→ **About this task**
Reproduce the full listing below unchanged, apart from the pictures.
——————————
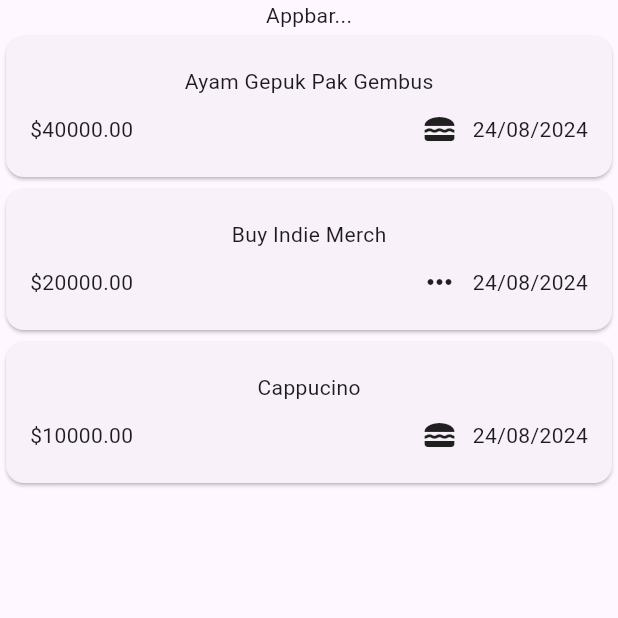
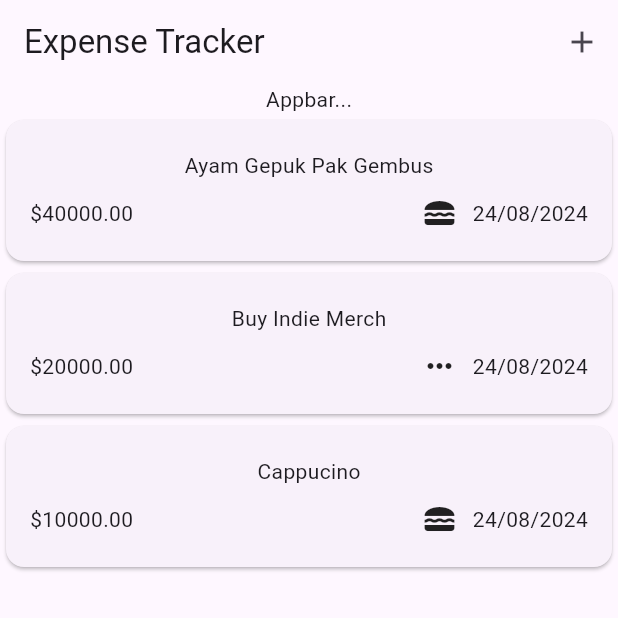
Before and after one commit to tamathecxder/expense-tracker, a Flutter app: the screen it shows after launch, on a phone screen of 412 x 824 dp, the top half of it. Run offline on Flutter 3.47's test engine with Material 3 defaults, Android fonts, the phone set to English and light mode, and no system bars.

Commit message:
chore(expenses): add appbar

```diff
--- a/lib/expenses.dart
+++ b/lib/expenses.dart
@@ -35,6 +35,15 @@ class _ExpensesState extends State<Expenses> {
   @override
   Widget build(BuildContext context) {
     return Scaffold(
+      appBar: AppBar(
+        title: const Text("Expense Tracker"),
+        actions: [
+          IconButton(
+            onPressed: () {},
+            icon: const Icon(Icons.add),
+          )
+        ],
+      ),
       body: Column(
         children: [
           const Text("Appbar..."),
```
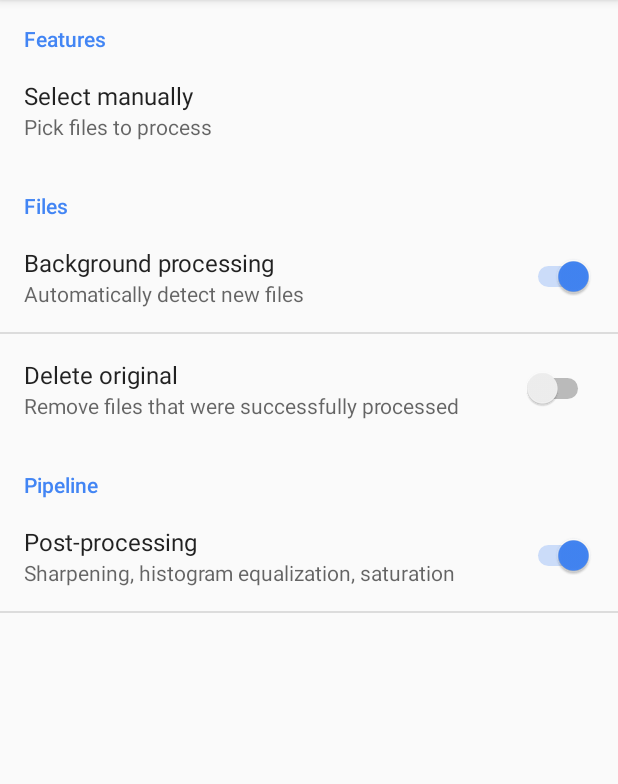
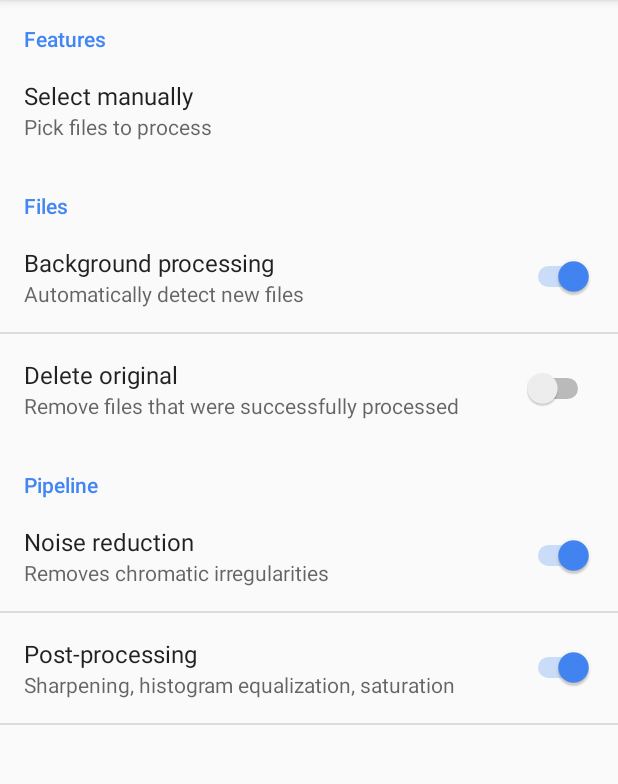
Before and after one commit to amirzaidi/DNGProcessor, an Android app: the screen it shows after launch (MainActivity), on a phone screen of 412 x 824 dp, the part 84-868 px from its top. Run offline under Robolectric (Android 15) with nearby library versions, the phone set to English and light mode, and no system bars.

Commit message:
Make noise reduction optional

```diff
--- a/app/src/main/java/amirz/dngprocessor/Settings.java
+++ b/app/src/main/java/amirz/dngprocessor/Settings.java
@@ -8,6 +8,7 @@ public class Settings {
     private static final String PREF_MANUAL_SELECT = "pref_manual_select";
     private static final String PREF_BACKGROUND_PROCESS = "pref_background_process";
     private static final String PREF_DELETE_ORIGINAL = "pref_delete_original";
+    private static final String PREF_NOISE_REDUCE = "pref_noise_reduce";
     private static final String PREF_POST_PROCESS = "pref_post_process";
 
     public static class Fragment extends PreferenceFragment {
@@ -33,6 +34,10 @@ public class Settings {
         return Utilities.prefs(context).getBoolean(PREF_DELETE_ORIGINAL, false);
     }
 
+    public static boolean noiseReduce(Context context) {
+        return Utilities.prefs(context).getBoolean(PREF_NOISE_REDUCE, true);
+    }
+
     public static boolean postProcess(Context context) {
         return Utilities.prefs(context).getBoolean(PREF_POST_PROCESS, true);
     }
--- a/app/src/main/java/amirz/dngprocessor/gl/GLProgram.java
+++ b/app/src/main/java/amirz/dngprocessor/gl/GLProgram.java
@@ -199,6 +199,11 @@ public class GLProgram {
                 1, true, proPhotoToSRGB, 0);
     }
 
+    public void setDenoiseRadius(int maxRadiusDenoise) {
+        glUniform1i(glGetUniformLocation(mProgramIntermediateToSRGB, "maxRadiusDenoise"),
+                maxRadiusDenoise);
+    }
+
     public void setSharpenFactor(float sharpenFactor) {
         glUniform1f(glGetUniformLocation(mProgramIntermediateToSRGB, "sharpenFactor"),
                 sharpenFactor);
--- a/app/src/main/java/amirz/dngprocessor/gl/RawConverter.java
+++ b/app/src/main/java/amirz/dngprocessor/gl/RawConverter.java
@@ -223,10 +223,11 @@ public class RawConverter {
         square.setNeutralPoint(sensor.neutralColorPoint);
         square.setTransforms1(sensorToXYZ);
 
-        square.draw1(process.histCurve);
+        square.draw1(process.histFactor > 0.f);
 
         square.setToneMapCoeffs(CUSTOM_ACR3_TONEMAP_CURVE_COEFFS);
         square.setTransforms2(XYZtoProPhoto, proPhotoToSRGB);
+        square.setDenoiseRadius(process.denoiseRadius);
         square.setSharpenFactor(process.sharpenFactor);
         square.setSaturationCurve(process.saturationCurve);
         square.setHistoFactor(process.histFactor);
--- a/app/src/main/java/amirz/dngprocessor/params/ProcessParams.java
+++ b/app/src/main/java/amirz/dngprocessor/params/ProcessParams.java
@@ -1,8 +1,8 @@
 package amirz.dngprocessor.params;
 
 public class ProcessParams {
+    public int denoiseRadius = 0;
     public float sharpenFactor = 0.f;
     public float[] saturationCurve = { 1.f, 0.f };
     public float histFactor = 0.f;
-    public boolean histCurve = false;
 }
--- a/app/src/main/java/amirz/dngprocessor/parser/DngParser.java
+++ b/app/src/main/java/amirz/dngprocessor/parser/DngParser.java
@@ -116,15 +116,16 @@ public class DngParser {
         Bitmap argbOutput = Bitmap.createBitmap(defaultCropSize[0], defaultCropSize[1], Bitmap.Config.ARGB_8888);
 
         ProcessParams process = new ProcessParams();
+        if (Settings.noiseReduce(mContext)) {
+            process.denoiseRadius = 150;
+        }
         if (Settings.postProcess(mContext)) {
             DeviceMap.Device device = DeviceMap.get(model);
             device.neutralPointCorrection(tags, sensor.neutralColorPoint);
 
             process.sharpenFactor = device.sharpenFactor(tags);
             process.histFactor = device.histFactor(tags);
-
             process.saturationCurve = new float[] { 1.75f, 1f };
-            process.histCurve = true;
         }
 
         NotifHandler.progress(mContext, STEPS, STEP_PROCESS);
--- a/app/src/main/res/values/strings.xml
+++ b/app/src/main/res/values/strings.xml
@@ -12,6 +12,8 @@
     <string name="pref_delete_original_desc">Remove files that were successfully processed</string>
 
     <string name="category_pipeline">Pipeline</string>
+    <string name="pref_noise_reduce_title">Noise reduction</string>
+    <string name="pref_noise_reduce_desc">Removes chromatic irregularities</string>
     <string name="pref_post_process_title">Post-processing</string>
     <string name="pref_post_process_desc">Sharpening, histogram equalization, saturation</string>
 </resources>
--- a/app/src/main/res/xml/preferences.xml
+++ b/app/src/main/res/xml/preferences.xml
@@ -29,6 +29,12 @@
     <PreferenceCategory android:title="@string/category_pipeline">
 
         <SwitchPreference
+            android:key="pref_noise_reduce"
+            android:title="@string/pref_noise_reduce_title"
+            android:summary="@string/pref_noise_reduce_desc"
+            android:defaultValue="true" />
+
+        <SwitchPreference
             android:key="pref_post_process"
             android:title="@string/pref_post_process_title"
             android:summary="@string/pref_post_process_desc"
```
Also changed, not shown: 1 other file.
——————————
→ **Result of this task**
Before and after one commit to tamathecxder/expense-tracker, a Flutter app: the screen it shows after launch, on a phone screen of 412 x 824 dp, the top half of it. Run offline on Flutter 3.47's test engine with Material 3 defaults, Android fonts, the phone set to English and light mode, and no system bars.

Commit message:
chore(expenses): add appbar

```diff
--- a/lib/expenses.dart
+++ b/lib/expenses.dart
@@ -35,6 +35,15 @@ class _ExpensesState extends State<Expenses> {
   @override
   Widget build(BuildContext context) {
     return Scaffold(
+      appBar: AppBar(
+        title: const Text("Expense Tracker"),
+        actions: [
+          IconButton(
+            onPressed: () {},
+            icon: const Icon(Icons.add),
+          )
+        ],
+      ),
       body: Column(
         children: [
           const Text("Appbar..."),
```
Before and after one commit to amirzaidi/DNGProcessor, an Android app: the screen it shows after launch (MainActivity), on a phone screen of 412 x 824 dp, the part 84-868 px from its top. Run offline under Robolectric (Android 15) with nearby library versions, the phone set to English and light mode, and no system bars.

Commit message:
Make noise reduction optional

```diff
--- a/app/src/main/java/amirz/dngprocessor/Settings.java
+++ b/app/src/main/java/amirz/dngprocessor/Settings.java
@@ -8,6 +8,7 @@ public class Settings {
     private static final String PREF_MANUAL_SELECT = "pref_manual_select";
     private static final String PREF_BACKGROUND_PROCESS = "pref_background_process";
     private static final String PREF_DELETE_ORIGINAL = "pref_delete_original";
+    private static final String PREF_NOISE_REDUCE = "pref_noise_reduce";
     private static final String PREF_POST_PROCESS = "pref_post_process";
 
     public static class Fragment extends PreferenceFragment {
@@ -33,6 +34,10 @@ public class Settings {
         return Utilities.prefs(context).getBoolean(PREF_DELETE_ORIGINAL, false);
     }
 
+    public static boolean noiseReduce(Context context) {
+        return Utilities.prefs(context).getBoolean(PREF_NOISE_REDUCE, true);
+    }
+
     public static boolean postProcess(Context context) {
         return Utilities.prefs(context).getBoolean(PREF_POST_PROCESS, true);
     }
--- a/app/src/main/java/amirz/dngprocessor/gl/GLProgram.java
+++ b/app/src/main/java/amirz/dngprocessor/gl/GLProgram.java
@@ -199,6 +199,11 @@ public class GLProgram {
                 1, true, proPhotoToSRGB, 0);
     }
 
+    public void setDenoiseRadius(int maxRadiusDenoise) {
+        glUniform1i(glGetUniformLocation(mProgramIntermediateToSRGB, "maxRadiusDenoise"),
+                maxRadiusDenoise);
+    }
+
     public void setSharpenFactor(float sharpenFactor) {
         glUniform1f(glGetUniformLocation(mProgramIntermediateToSRGB, "sharpenFactor"),
                 sharpenFactor);
--- a/app/src/main/java/amirz/dngprocessor/gl/RawConverter.java
+++ b/app/src/main/java/amirz/dngprocessor/gl/RawConverter.java
@@ -223,10 +223,11 @@ public class RawConverter {
         square.setNeutralPoint(sensor.neutralColorPoint);
         square.setTransforms1(sensorToXYZ);
 
-        square.draw1(process.histCurve);
+        square.draw1(process.histFactor > 0.f);
 
         square.setToneMapCoeffs(CUSTOM_ACR3_TONEMAP_CURVE_COEFFS);
         square.setTransforms2(XYZtoProPhoto, proPhotoToSRGB);
+        square.setDenoiseRadius(process.denoiseRadius);
         square.setSharpenFactor(process.sharpenFactor);
         square.setSaturationCurve(process.saturationCurve);
         square.setHistoFactor(process.histFactor);
--- a/app/src/main/java/amirz/dngprocessor/params/ProcessParams.java
+++ b/app/src/main/java/amirz/dngprocessor/params/ProcessParams.java
@@ -1,8 +1,8 @@
 package amirz.dngprocessor.params;
 
 public class ProcessParams {
+    public int denoiseRadius = 0;
     public float sharpenFactor = 0.f;
     public float[] saturationCurve = { 1.f, 0.f };
     public float histFactor = 0.f;
-    public boolean histCurve = false;
 }
--- a/app/src/main/java/amirz/dngprocessor/parser/DngParser.java
+++ b/app/src/main/java/amirz/dngprocessor/parser/DngParser.java
@@ -116,15 +116,16 @@ public class DngParser {
         Bitmap argbOutput = Bitmap.createBitmap(defaultCropSize[0], defaultCropSize[1], Bitmap.Config.ARGB_8888);
 
         ProcessParams process = new ProcessParams();
+        if (Settings.noiseReduce(mContext)) {
+            process.denoiseRadius = 150;
+        }
         if (Settings.postProcess(mContext)) {
             DeviceMap.Device device = DeviceMap.get(model);
             device.neutralPointCorrection(tags, sensor.neutralColorPoint);
 
             process.sharpenFactor = device.sharpenFactor(tags);
             process.histFactor = device.histFactor(tags);
-
             process.saturationCurve = new float[] { 1.75f, 1f };
-            process.histCurve = true;
         }
 
         NotifHandler.progress(mContext, STEPS, STEP_PROCESS);
--- a/app/src/main/res/values/strings.xml
+++ b/app/src/main/res/values/strings.xml
@@ -12,6 +12,8 @@
     <string name="pref_delete_original_desc">Remove files that were successfully processed</string>
 
     <string name="category_pipeline">Pipeline</string>
+    <string name="pref_noise_reduce_title">Noise reduction</string>
+    <string name="pref_noise_reduce_desc">Removes chromatic irregularities</string>
     <string name="pref_post_process_title">Post-processing</string>
     <string name="pref_post_process_desc">Sharpening, histogram equalization, saturation</string>
 </resources>
--- a/app/src/main/res/xml/preferences.xml
+++ b/app/src/main/res/xml/preferences.xml
@@ -29,6 +29,12 @@
     <PreferenceCategory android:title="@string/category_pipeline">
 
         <SwitchPreference
+            android:key="pref_noise_reduce"
+            android:title="@string/pref_noise_reduce_title"
+            android:summary="@string/pref_noise_reduce_desc"
+            android:defaultValue="true" />
+
+        <SwitchPreference
             android:key="pref_post_process"
             android:title="@string/pref_post_process_title"
             android:summary="@string/pref_post_process_desc"
```
Also changed, not shown: 1 other file.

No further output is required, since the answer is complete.